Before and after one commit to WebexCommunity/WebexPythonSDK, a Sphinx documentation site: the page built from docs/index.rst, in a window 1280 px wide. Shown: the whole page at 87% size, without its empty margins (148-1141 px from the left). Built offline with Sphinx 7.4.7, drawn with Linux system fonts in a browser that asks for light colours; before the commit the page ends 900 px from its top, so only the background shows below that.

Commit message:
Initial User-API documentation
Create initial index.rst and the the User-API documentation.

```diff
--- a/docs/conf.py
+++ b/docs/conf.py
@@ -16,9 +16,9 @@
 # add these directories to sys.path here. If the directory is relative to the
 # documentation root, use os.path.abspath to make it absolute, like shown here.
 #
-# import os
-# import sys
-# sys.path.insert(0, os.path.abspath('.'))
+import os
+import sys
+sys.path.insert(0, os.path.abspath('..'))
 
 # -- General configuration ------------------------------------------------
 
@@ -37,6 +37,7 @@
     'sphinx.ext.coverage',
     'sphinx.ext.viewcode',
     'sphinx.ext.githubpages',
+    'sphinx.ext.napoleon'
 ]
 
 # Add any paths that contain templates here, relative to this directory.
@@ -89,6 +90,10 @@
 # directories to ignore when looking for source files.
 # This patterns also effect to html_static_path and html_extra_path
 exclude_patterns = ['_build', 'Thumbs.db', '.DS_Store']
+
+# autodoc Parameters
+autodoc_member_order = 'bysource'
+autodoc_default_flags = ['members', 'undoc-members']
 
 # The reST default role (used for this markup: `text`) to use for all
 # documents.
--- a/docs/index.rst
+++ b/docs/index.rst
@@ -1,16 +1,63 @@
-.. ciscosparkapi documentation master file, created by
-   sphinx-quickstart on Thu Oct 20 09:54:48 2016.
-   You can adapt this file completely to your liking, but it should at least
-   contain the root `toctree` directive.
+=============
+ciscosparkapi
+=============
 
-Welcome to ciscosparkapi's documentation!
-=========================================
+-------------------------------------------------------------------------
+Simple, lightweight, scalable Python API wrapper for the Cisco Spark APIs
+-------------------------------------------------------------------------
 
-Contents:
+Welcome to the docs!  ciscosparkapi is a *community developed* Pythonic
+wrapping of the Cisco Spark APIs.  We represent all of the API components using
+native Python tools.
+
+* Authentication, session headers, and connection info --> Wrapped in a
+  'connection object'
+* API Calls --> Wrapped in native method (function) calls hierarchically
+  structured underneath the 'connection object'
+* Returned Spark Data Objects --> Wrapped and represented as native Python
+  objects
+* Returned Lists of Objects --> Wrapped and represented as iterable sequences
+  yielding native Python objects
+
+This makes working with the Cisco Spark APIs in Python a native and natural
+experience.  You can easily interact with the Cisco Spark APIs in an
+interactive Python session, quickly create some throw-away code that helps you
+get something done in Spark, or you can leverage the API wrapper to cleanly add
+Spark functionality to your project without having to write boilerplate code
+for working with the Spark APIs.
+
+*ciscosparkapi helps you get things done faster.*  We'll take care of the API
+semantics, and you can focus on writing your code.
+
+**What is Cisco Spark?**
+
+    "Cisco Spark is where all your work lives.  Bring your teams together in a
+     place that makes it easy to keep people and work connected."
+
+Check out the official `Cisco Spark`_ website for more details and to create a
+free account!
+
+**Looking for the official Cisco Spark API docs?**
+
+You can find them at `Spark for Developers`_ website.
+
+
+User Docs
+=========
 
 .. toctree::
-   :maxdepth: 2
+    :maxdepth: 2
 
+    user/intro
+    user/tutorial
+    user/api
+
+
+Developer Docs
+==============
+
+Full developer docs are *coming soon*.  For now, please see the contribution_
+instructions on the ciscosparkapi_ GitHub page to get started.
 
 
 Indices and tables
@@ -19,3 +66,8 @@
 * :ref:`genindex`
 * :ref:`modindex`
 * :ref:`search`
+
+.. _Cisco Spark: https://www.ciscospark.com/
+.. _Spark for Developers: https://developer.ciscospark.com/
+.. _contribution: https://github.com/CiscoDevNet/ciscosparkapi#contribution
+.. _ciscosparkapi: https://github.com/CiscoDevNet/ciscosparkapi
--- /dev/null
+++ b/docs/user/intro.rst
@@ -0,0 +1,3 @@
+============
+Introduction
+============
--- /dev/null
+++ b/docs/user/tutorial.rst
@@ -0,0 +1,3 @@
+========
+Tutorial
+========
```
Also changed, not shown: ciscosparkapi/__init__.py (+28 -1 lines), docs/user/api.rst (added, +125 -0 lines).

EXERCISE DESCRIPTION »
Search the entries for "import" and copy out each line that has it.

RESULT »
-# import os
-# import sys
+import os
+import sys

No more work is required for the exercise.